Mr Peta, special projects editor of the Zimbabwe Financial Gazette, is the latest of many journalists to face pressure but seems to have been singled out for investigative work and for contributing to a British newspaper.

The privately-owned Standard newspaper, which published the list on Tuesday, quoted intelligence sources as saying Mr Peta and four other Zimbabwean journalists were under special surveillance. The paper said they would be "killed or harmed" before presidential elections expected next year.

Others listed were Geoff Nyarota, editor of the Zimbabwe Daily News, Iden Wetherell, editor of the Zimbabwe Independent, and two Standard journalists, the editor, Mark Chavunduka, and the news editor, Cornelius Nduna.

The Secretary of State for Information and Publicity, Jonathan Moyo, dismissed reports of the security service list of targeted journalists as "rubbish, written by lunatics writing rubbish". He added: "I do not comment on rubbish. I am not interested in talking about non-issues."

However, the report is being taken seriously by the Foreign Office in London. A spokesman said: "Britain unreservedly condemns all threats against the independent media.

"A free press is an essential part of any democracy."

The human rights organisation Amnesty International paid tribute to Mr Peta, who is secretary general of the Zimbabwe Union of Journalists, and other independent local journalists who show "real courage" because they are "in the frontline when human rights are being systematically abused and are therefore the first to suffer".

Journalists' organisations expressed alarm at the development. The Committee to Protect Journalists, based in New York, said it was "gravely concerned about reports of a government death list in Zimbabwe which includes journalists". The committee added: "While we are still investigating the existence of such a list, what is certain is that independent journalists in Zimbabwe are facing increasing harassment ranging from threats to arrest. In this environment we are extremely anxious about the safety of our colleague Basildon Peta, who is one of Zimbabwe's most respected journalists. That he has been summoned by the Harare police is ominous and cause for considerable concern."

Reporters Sans Frontières (RSF) also said it was "extremely concerned" at the existence of a hit list. "The paranoia of the government that sees every journalist as a potential spy, means every press professional runs a serious risk," said Robert Menard, the organisation's general secretary.

"It is unacceptable that the leaders of a country can threaten to physically assault journalists, who are only exercising their right to keep their fellow citizens informed," he added, pointing out that RSF considers Zimbabwe the most repressive country in southern Africa for press freedom.

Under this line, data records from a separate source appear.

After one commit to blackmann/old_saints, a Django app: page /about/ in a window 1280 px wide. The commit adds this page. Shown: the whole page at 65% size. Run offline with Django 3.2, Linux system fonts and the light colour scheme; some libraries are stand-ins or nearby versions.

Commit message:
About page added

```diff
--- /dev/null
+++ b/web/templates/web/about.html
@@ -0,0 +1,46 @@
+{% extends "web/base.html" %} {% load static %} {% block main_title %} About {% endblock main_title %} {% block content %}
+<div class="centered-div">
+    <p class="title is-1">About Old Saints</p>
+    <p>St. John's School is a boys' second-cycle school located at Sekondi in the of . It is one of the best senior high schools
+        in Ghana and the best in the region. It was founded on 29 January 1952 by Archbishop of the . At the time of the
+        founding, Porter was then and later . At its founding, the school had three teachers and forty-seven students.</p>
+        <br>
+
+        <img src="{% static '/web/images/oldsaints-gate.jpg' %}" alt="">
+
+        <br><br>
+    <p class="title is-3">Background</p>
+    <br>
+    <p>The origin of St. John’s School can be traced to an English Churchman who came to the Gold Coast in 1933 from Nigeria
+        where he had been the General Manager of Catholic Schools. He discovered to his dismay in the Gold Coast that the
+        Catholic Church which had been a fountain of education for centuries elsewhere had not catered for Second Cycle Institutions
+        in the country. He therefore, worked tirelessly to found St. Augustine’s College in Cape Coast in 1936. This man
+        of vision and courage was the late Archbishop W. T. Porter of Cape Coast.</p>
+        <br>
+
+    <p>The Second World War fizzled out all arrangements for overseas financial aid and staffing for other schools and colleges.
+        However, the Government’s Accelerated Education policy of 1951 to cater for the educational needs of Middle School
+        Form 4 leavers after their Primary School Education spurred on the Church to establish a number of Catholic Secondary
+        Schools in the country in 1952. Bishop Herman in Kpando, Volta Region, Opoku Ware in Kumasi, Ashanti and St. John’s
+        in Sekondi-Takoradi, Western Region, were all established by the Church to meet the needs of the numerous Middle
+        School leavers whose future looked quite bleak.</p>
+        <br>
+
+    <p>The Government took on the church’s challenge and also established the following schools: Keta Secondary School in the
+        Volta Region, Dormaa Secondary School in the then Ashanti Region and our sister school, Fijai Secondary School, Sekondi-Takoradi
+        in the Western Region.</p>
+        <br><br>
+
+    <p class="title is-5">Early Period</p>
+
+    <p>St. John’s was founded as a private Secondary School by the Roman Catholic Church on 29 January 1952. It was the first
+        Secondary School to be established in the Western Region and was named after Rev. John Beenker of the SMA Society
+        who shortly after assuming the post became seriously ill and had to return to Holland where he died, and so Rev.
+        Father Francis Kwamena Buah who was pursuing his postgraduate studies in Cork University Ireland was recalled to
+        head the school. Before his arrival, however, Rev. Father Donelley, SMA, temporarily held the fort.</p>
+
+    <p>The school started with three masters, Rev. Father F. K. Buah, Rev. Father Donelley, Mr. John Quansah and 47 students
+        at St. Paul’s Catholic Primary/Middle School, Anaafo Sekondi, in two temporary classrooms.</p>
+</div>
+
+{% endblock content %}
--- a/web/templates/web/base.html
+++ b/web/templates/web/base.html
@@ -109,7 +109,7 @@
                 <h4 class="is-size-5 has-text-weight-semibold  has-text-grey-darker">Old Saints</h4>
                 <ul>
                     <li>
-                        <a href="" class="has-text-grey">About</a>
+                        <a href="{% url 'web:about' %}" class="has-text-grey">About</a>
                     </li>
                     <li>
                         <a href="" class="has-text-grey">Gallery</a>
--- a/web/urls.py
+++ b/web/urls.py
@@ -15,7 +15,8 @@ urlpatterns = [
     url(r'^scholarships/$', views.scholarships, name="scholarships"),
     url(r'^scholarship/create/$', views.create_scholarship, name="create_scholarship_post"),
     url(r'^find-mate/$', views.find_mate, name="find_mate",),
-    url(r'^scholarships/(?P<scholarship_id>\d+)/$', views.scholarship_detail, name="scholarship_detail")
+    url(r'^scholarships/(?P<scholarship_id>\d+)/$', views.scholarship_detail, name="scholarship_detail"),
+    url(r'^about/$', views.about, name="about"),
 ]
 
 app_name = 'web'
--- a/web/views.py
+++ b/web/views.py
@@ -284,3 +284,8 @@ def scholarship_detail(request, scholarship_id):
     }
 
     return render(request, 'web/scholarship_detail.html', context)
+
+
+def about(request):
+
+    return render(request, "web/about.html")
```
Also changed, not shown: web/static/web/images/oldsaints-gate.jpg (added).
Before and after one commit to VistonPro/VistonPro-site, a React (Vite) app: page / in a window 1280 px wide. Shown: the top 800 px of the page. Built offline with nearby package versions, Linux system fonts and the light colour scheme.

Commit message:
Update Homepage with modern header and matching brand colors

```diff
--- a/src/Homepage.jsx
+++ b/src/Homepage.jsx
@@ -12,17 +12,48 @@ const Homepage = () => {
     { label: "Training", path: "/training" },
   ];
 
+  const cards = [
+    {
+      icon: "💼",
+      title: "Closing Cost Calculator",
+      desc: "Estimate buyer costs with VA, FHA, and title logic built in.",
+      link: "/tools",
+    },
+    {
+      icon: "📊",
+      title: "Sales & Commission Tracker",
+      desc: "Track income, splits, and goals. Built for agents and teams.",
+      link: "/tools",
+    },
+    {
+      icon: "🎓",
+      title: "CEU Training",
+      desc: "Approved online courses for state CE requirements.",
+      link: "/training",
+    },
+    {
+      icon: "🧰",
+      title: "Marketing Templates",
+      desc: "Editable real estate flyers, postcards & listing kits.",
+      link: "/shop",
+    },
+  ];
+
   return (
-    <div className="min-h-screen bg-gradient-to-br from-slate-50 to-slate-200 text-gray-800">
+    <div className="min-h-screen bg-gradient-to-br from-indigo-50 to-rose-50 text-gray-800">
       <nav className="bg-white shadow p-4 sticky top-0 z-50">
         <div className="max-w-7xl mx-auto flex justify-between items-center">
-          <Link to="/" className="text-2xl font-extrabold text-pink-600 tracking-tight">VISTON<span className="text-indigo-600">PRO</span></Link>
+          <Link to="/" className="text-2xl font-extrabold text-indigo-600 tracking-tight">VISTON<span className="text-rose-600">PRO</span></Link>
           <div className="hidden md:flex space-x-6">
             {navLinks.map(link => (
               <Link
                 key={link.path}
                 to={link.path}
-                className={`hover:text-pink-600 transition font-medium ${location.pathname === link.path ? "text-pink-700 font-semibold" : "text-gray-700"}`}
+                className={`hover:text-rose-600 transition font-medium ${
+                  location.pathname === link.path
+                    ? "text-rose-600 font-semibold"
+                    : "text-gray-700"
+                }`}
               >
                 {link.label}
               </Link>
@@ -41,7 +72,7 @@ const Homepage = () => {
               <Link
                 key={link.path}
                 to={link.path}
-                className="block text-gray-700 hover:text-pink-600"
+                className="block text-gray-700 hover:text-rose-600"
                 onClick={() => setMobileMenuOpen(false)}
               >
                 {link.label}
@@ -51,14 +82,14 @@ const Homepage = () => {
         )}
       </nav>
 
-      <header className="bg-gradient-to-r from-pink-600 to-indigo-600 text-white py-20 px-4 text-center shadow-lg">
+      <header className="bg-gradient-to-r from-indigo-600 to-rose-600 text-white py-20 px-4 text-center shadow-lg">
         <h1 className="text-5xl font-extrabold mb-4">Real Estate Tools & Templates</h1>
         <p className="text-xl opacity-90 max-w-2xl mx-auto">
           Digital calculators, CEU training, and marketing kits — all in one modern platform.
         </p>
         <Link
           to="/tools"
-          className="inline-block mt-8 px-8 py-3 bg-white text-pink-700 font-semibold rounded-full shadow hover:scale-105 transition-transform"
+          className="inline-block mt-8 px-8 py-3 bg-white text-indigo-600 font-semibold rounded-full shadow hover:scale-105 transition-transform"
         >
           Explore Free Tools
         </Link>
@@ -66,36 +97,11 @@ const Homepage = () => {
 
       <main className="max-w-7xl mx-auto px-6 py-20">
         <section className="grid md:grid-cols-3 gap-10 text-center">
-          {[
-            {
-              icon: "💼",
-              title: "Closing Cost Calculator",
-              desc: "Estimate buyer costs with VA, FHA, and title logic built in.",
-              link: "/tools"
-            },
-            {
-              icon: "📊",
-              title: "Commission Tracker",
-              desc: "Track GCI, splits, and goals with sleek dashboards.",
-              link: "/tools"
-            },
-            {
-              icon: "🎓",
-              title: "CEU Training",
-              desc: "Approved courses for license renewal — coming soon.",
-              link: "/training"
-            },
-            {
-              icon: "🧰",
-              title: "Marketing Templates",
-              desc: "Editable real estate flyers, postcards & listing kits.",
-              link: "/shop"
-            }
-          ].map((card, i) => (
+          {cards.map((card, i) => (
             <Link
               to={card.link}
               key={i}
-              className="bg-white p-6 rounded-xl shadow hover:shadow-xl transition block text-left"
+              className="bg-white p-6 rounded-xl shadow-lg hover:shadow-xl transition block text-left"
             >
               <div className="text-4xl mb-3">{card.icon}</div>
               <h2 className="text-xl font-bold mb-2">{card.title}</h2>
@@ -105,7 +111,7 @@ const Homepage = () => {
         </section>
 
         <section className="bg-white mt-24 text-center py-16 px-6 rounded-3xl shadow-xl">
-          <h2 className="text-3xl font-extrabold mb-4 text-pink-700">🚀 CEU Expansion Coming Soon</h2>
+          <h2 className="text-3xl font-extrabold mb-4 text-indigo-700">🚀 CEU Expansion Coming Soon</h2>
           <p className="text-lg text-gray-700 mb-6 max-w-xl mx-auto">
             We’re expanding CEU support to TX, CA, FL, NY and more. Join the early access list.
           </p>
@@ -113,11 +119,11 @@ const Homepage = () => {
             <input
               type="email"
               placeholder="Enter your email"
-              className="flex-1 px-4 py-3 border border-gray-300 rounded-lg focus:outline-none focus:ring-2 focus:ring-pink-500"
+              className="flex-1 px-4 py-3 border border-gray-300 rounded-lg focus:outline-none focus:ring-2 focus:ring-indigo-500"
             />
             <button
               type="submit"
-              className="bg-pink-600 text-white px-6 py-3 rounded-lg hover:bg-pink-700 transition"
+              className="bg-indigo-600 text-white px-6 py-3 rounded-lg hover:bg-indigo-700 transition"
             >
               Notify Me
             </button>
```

The report on the alleged security service hit list marks the latest blow to justice and freedom in the former Rhodesia, where Mr Mugabe came to power in 1980 at the end of white rule and proceeded to crush or compromise all opposition for 20 years.

But in February last year, in a referendum, the country's 11 million people resoundingly – and unbelievably for the regime – rejected a range of constitutional amendments. This put wind in the sails of the nascent Movement for Democratic Change (MDC) which gained nearly half of all electable seats in parliamentary elections last June – despite a terrifying campaign of government-orchestrated farm invasions.

Outwitted by democracy, the 77-year-old Zimbabwean leader has turned to violence and intimidation as a means to keep himself – and those who owe him a debt – in power. Nine white farmers, killed by ruling-party militants, have been the most high-profile victims.

* Zimbabwe has suspended beef exports after an outbreak of foot-and-mouth disease was detected near Bulawayo, in Matabeleland.

The southern province produces most of the country's beef, of which the European Unionn imports 9,100 tonnes a year. Fears of an epidemic had risen since land invaders began tearing down fencing at private game ranches last year. The disease is endemic among buffalo on the ranches.

Comments